Dataset records
★ ★ ★ ★ ★ ★ ★

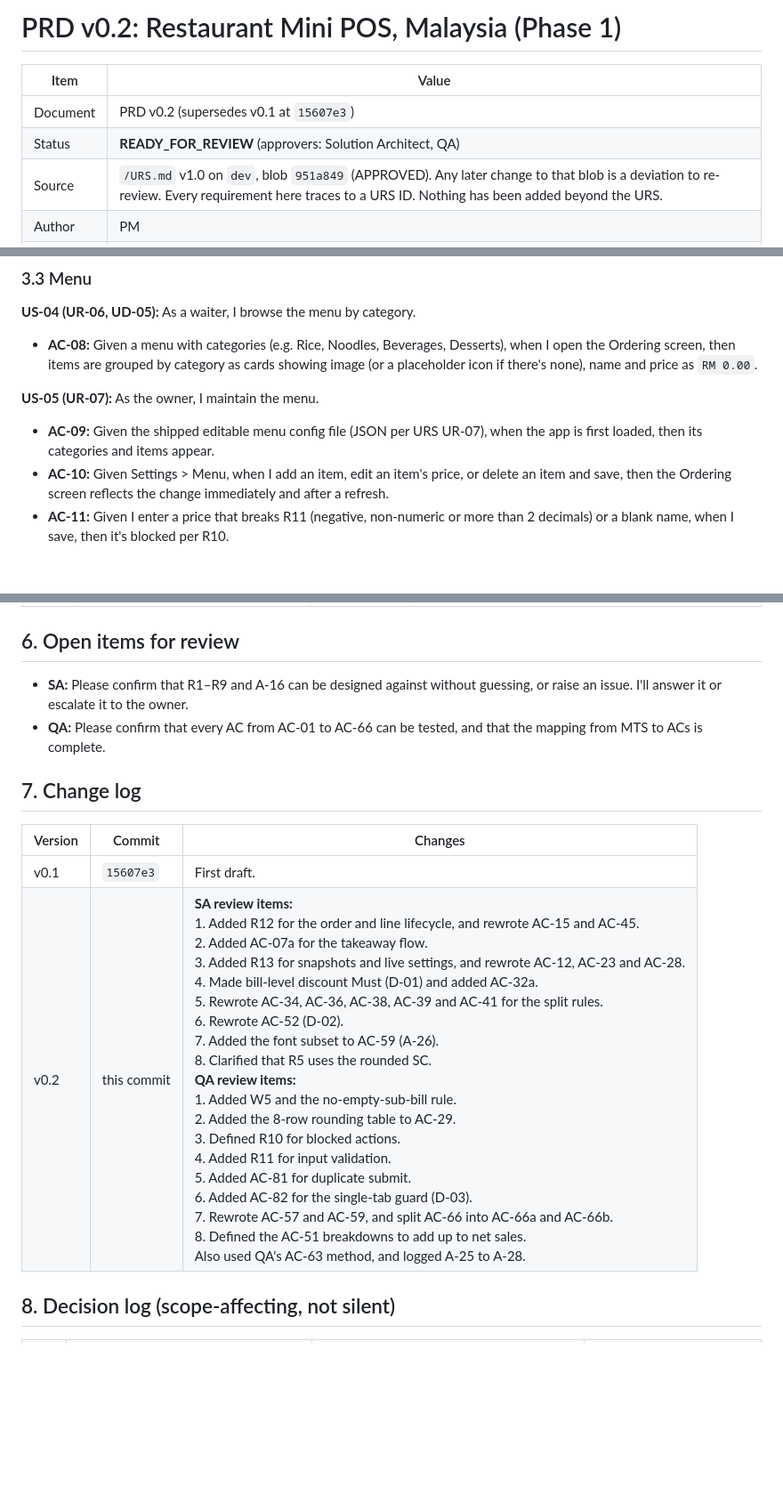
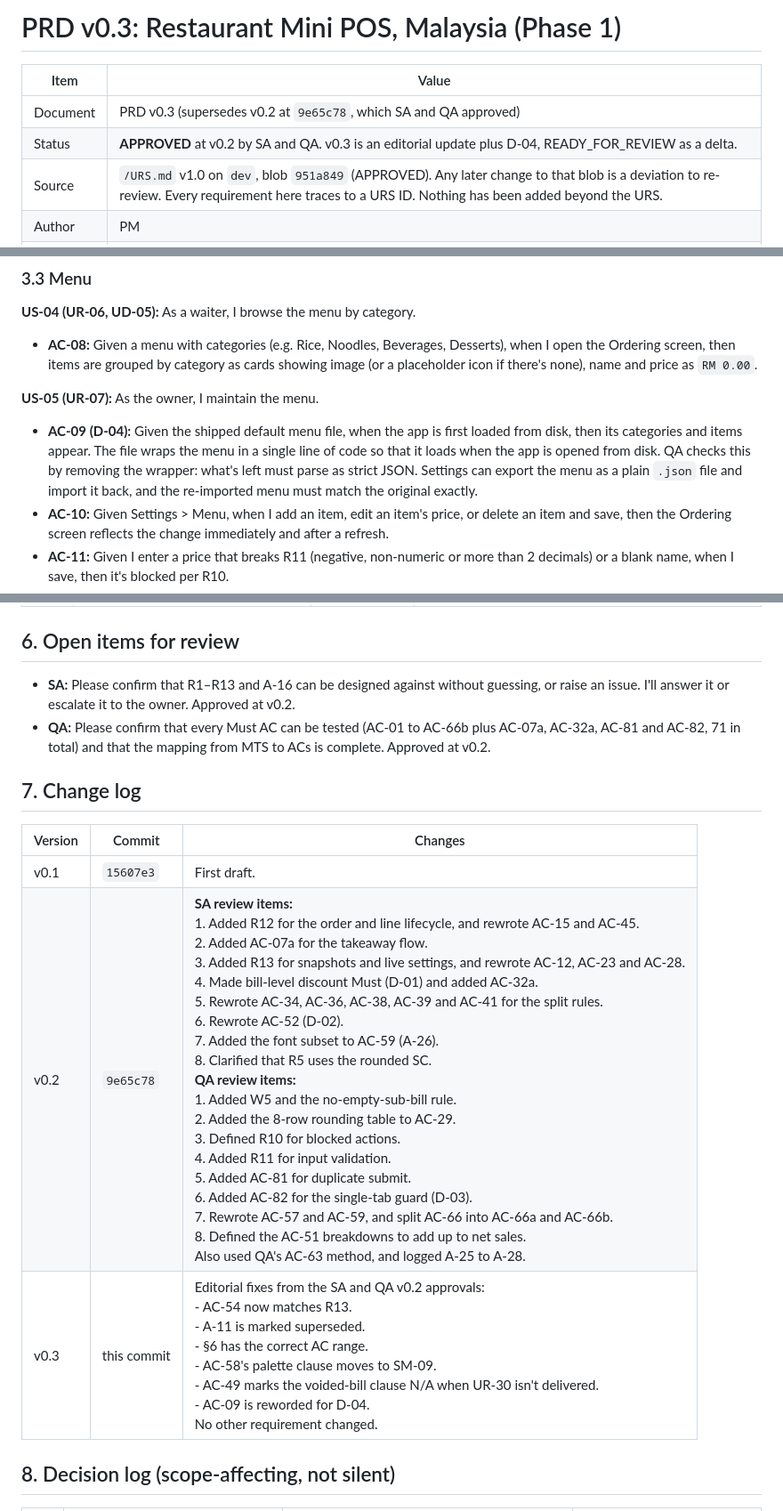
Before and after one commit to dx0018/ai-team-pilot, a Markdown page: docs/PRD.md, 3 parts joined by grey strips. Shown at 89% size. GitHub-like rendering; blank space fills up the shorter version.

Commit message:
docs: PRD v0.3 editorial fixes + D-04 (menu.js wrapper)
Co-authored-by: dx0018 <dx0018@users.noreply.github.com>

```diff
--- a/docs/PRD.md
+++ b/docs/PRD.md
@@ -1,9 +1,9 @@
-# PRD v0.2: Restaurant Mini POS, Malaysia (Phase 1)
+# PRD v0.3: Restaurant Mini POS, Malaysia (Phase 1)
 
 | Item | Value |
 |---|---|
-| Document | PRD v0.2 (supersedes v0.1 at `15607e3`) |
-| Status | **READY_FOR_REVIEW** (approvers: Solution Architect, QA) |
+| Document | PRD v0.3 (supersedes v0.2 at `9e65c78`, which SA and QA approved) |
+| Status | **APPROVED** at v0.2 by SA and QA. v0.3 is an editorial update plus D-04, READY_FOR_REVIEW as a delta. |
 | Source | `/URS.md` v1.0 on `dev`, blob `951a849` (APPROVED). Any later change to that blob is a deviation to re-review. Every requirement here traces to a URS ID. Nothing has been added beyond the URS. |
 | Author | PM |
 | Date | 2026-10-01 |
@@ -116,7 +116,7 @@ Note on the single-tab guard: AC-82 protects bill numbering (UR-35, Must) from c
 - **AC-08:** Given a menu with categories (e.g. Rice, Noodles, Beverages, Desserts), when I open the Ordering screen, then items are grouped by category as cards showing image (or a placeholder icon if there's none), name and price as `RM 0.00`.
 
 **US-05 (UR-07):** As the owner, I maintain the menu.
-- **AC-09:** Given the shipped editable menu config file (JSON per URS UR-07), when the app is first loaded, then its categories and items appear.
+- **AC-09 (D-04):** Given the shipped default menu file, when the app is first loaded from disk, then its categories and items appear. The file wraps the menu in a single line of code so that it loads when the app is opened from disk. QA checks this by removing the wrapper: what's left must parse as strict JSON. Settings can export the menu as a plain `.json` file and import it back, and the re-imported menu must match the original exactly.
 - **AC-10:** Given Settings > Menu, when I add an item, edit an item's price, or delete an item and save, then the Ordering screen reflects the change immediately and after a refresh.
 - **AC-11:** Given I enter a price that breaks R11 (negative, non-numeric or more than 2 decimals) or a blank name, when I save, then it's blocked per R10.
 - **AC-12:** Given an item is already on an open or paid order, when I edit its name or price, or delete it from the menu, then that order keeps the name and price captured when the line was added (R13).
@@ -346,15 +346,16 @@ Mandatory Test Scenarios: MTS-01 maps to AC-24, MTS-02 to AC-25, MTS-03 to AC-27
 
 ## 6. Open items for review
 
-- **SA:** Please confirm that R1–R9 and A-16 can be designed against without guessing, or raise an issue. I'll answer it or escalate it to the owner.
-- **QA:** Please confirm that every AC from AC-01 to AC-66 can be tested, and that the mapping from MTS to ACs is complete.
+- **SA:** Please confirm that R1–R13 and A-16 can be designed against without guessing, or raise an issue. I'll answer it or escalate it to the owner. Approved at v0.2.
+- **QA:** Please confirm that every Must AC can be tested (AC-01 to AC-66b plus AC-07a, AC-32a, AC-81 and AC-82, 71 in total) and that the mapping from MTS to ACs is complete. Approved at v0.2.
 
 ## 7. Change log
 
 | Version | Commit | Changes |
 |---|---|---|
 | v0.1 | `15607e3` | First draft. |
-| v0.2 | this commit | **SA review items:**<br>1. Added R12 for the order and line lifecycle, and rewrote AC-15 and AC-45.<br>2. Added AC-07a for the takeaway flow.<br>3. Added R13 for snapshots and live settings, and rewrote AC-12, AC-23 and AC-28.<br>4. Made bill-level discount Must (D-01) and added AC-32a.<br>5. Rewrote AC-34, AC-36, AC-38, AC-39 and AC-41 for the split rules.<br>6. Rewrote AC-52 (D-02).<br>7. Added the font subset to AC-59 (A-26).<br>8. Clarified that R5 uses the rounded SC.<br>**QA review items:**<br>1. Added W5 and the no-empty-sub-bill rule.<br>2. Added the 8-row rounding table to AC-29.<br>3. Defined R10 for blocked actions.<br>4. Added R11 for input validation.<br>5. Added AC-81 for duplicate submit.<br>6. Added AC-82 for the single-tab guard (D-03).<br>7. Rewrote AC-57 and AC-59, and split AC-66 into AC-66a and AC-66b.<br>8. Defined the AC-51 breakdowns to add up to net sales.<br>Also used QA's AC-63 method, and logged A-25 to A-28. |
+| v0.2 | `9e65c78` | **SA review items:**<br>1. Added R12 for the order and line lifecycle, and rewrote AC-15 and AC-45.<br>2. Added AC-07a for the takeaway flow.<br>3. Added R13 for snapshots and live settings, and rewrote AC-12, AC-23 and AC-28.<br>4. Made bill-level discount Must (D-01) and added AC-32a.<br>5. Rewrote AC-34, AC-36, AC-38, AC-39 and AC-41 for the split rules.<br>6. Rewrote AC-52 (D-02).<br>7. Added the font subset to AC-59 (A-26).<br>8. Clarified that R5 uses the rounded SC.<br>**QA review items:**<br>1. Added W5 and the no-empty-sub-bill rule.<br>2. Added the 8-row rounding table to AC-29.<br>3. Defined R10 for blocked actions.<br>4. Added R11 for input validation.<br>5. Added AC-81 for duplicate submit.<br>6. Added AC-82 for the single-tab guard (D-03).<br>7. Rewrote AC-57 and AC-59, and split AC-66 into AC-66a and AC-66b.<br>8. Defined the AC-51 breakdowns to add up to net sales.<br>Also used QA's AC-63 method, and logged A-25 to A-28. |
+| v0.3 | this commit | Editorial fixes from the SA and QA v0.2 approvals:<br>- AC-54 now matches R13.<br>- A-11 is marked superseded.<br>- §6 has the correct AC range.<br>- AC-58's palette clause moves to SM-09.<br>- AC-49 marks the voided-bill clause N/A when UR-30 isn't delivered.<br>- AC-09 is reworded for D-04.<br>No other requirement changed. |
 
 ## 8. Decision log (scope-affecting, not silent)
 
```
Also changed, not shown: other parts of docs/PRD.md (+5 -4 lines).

★ ★ ★ ★ ★ ★ ★

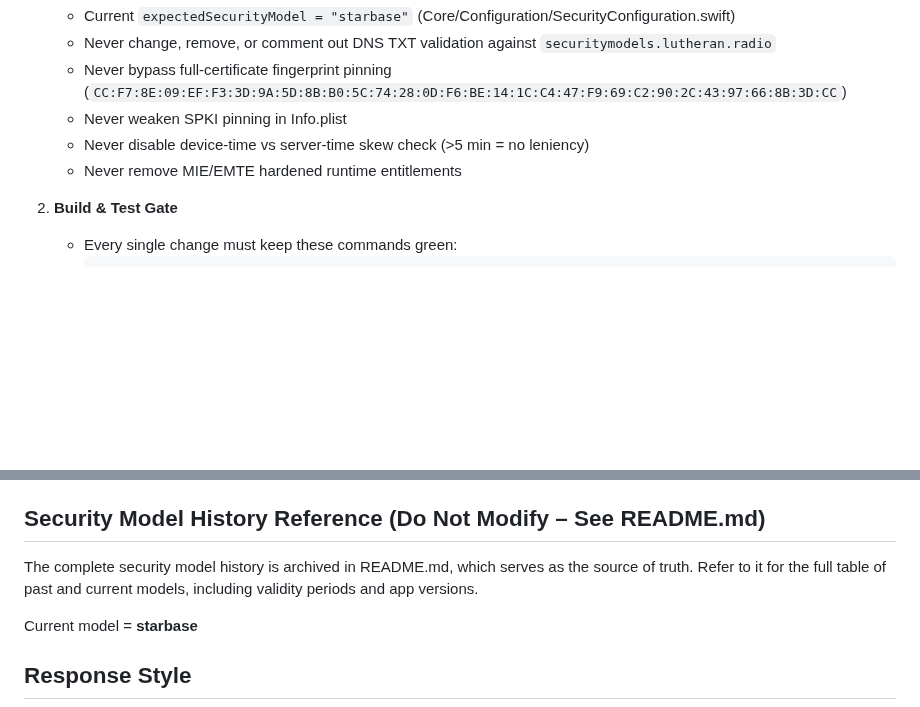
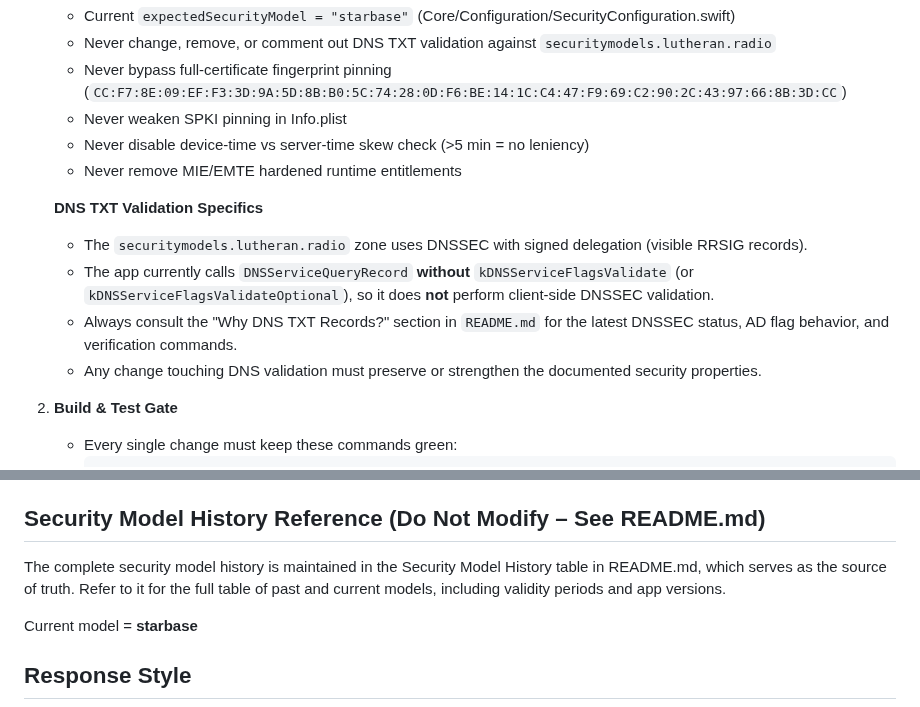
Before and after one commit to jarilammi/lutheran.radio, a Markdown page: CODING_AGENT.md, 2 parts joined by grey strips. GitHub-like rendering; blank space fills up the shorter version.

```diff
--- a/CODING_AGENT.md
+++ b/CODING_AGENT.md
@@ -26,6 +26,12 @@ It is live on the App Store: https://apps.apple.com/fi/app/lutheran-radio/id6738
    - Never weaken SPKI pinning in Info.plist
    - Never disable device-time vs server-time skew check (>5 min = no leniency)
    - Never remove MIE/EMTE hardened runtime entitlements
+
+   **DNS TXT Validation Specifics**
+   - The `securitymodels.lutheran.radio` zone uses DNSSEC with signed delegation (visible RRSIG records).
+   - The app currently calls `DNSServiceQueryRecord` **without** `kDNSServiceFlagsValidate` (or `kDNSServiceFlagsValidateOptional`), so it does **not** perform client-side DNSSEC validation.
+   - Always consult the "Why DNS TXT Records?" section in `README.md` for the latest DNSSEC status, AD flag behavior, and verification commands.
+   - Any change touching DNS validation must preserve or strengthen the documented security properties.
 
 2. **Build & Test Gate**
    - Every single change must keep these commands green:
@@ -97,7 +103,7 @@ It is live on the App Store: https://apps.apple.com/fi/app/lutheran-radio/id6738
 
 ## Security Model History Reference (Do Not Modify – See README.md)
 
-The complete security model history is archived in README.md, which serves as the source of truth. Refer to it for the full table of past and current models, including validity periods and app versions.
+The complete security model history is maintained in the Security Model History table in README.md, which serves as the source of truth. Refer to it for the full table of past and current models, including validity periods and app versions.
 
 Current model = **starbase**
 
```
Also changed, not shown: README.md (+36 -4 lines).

★ ★ ★ ★ ★ ★ ★

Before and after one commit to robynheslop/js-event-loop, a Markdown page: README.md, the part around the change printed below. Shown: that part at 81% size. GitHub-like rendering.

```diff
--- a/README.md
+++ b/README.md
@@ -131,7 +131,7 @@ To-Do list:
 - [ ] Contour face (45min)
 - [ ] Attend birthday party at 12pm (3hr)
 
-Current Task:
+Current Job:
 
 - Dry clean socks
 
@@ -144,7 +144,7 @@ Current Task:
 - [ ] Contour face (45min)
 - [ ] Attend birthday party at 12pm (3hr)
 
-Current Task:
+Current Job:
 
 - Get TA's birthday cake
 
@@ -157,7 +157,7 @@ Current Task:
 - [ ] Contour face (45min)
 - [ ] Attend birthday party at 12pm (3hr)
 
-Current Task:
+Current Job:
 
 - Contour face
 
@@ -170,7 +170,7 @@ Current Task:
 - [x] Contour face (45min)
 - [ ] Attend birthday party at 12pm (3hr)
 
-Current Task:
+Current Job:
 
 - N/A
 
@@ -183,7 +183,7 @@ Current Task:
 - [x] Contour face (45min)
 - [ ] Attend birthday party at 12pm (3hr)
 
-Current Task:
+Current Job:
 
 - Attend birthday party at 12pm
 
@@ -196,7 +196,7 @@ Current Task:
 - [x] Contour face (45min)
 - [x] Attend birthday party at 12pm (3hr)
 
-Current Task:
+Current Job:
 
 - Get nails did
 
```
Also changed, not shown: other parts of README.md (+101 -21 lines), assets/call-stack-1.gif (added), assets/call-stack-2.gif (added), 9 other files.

★ ★ ★ ★ ★ ★ ★

Activity: With "lines" as the word to match, copy each line of the records that has it.

Answer to this task:
Also changed, not shown: other parts of docs/PRD.md (+5 -4 lines).
Also changed, not shown: README.md (+36 -4 lines).
Also changed, not shown: other parts of README.md (+101 -21 lines), assets/call-stack-1.gif (added), assets/call-stack-2.gif (added), 9 other files.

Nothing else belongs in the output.